Automatic unique classes modules

Each module has a special class that looks like this: uni-node-1234567. This is a special automatically generated class. Styles created for a specific module will be applied under class based CSS selector that includes this unique module's class.

For instance, if we add module Heading and set its color to be white, this is what CSS will be generated "under the hood":

.builderiusContent .uni-node-1234567 {
color: #ffffff;

Unlike other visual builders, we do not use unique IDs for styling. Why? Because CSS selectors based on IDs are very specific (read more about CSS specificity) and it would be hard to apply component based development approach in such case.

JS event when DOM is ready

In the builder mode, we use a special event that signals that DOM content is ready - all HTML is set - so arbitrary custom JS code can be applied/executed. Why we use such additional event? Becasue we want to give users a possibility to apply and re-apply their custom JS code without page reload.

How it works?

Typically, we would write some custom JS code and execute it on DOMContentLoaded event or similar:

function muCustomFunction() {
// some code

document.addEventListener('readystatechange', () => {
if (document.readyState === 'complete') {
console.log("DOM fully loaded and parsed");
// OR we can use this:
document.addEventListener("DOMContentLoaded", (event) => {
console.log("DOM fully loaded and parsed");

// Add this event to execute function in the builder mode without page reload:
document.addEventListener('DOMBuilderContentLoaded', () => {

In the example above we are using an additional event listener for DOMBuilderContentLoaded event.
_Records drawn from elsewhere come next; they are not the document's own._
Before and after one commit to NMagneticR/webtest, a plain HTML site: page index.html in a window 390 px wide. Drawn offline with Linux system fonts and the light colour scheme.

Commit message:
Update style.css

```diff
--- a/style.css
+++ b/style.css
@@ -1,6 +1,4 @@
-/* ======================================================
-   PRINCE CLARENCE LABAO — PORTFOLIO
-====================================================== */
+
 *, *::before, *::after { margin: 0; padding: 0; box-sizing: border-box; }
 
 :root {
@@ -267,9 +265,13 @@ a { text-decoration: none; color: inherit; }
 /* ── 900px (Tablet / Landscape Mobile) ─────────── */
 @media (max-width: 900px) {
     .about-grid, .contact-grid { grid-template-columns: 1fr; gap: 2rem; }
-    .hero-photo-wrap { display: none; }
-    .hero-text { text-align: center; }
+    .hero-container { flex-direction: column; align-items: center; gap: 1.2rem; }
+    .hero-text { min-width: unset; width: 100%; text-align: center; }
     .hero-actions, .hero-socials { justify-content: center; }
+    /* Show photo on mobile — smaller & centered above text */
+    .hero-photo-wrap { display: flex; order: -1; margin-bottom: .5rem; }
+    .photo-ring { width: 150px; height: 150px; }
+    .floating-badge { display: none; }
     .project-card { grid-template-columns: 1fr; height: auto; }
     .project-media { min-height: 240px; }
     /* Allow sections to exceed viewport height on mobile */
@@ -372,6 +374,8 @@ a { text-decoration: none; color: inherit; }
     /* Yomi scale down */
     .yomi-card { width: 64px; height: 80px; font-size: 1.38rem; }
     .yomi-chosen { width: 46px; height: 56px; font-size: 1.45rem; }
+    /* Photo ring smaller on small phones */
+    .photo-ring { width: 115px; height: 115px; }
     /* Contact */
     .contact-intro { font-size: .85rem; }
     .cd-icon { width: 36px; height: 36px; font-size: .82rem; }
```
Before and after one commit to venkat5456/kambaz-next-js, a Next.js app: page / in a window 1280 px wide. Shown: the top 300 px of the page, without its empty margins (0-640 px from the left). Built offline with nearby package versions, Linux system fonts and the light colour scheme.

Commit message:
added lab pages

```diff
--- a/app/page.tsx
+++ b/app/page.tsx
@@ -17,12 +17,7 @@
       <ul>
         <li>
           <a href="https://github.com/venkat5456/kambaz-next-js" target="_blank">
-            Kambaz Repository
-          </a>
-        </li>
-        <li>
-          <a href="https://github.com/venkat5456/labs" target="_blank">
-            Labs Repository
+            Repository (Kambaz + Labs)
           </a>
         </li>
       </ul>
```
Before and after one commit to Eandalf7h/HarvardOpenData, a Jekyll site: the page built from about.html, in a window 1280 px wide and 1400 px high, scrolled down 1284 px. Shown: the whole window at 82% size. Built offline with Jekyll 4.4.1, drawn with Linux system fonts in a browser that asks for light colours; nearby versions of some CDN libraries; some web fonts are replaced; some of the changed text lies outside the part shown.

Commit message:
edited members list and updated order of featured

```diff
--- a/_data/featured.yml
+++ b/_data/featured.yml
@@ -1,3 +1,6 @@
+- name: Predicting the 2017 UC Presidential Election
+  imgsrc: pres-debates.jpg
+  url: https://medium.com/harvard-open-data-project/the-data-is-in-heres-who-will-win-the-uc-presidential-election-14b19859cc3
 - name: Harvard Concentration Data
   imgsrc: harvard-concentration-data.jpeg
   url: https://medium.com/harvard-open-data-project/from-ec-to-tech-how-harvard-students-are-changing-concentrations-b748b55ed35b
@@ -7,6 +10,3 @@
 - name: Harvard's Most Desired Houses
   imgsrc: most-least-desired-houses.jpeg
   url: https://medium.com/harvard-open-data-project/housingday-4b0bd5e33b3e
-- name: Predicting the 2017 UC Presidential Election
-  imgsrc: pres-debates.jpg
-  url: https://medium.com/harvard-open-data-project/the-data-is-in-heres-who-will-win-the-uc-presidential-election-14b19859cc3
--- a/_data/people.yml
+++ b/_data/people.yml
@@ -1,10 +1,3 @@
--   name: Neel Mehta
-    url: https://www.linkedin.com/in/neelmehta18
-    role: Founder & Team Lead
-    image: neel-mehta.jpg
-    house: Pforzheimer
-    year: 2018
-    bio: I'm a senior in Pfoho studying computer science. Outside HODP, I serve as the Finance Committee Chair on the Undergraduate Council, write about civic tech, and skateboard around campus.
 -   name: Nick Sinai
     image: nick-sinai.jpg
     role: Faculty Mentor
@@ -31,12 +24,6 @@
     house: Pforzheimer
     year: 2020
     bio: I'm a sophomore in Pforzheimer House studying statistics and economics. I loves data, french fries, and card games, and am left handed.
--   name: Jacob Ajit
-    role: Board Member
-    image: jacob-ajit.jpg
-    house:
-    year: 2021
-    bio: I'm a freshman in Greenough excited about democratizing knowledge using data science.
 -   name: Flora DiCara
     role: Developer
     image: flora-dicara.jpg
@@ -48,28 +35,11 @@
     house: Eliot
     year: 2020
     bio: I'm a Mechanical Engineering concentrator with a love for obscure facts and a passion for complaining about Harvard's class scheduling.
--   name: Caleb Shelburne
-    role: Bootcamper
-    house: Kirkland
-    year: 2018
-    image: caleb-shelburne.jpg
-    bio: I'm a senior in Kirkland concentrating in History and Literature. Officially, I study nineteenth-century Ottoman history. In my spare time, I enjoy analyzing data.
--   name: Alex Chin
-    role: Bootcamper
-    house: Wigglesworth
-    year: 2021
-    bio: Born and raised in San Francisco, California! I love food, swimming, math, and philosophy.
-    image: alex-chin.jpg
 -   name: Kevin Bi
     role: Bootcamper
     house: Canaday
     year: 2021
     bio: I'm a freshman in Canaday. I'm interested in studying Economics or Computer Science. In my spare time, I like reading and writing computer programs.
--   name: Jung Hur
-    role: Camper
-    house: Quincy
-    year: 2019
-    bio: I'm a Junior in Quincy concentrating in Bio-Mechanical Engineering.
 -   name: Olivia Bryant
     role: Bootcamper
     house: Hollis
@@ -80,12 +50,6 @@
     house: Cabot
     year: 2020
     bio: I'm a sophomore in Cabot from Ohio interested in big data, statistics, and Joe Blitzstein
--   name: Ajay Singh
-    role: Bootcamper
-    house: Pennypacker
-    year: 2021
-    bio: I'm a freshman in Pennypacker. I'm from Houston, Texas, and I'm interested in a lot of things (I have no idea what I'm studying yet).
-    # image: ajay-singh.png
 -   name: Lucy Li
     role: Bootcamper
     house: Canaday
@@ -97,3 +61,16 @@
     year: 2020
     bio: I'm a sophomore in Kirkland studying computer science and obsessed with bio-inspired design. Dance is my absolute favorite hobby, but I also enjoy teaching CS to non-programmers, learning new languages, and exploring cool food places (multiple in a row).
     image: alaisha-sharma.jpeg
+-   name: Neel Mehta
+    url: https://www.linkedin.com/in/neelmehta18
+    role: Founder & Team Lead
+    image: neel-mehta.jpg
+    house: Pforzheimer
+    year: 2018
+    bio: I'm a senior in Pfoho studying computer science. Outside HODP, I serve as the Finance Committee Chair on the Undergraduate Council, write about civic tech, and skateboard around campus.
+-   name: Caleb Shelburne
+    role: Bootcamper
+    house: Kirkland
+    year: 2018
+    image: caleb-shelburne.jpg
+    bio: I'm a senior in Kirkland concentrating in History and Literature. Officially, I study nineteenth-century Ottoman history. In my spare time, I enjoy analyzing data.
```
This event will be fired in the builder mode when:

  • applicant has been changed;
  • dynamic data has been updated;

After any of these actions, our custom JS code will be applied again without page reload!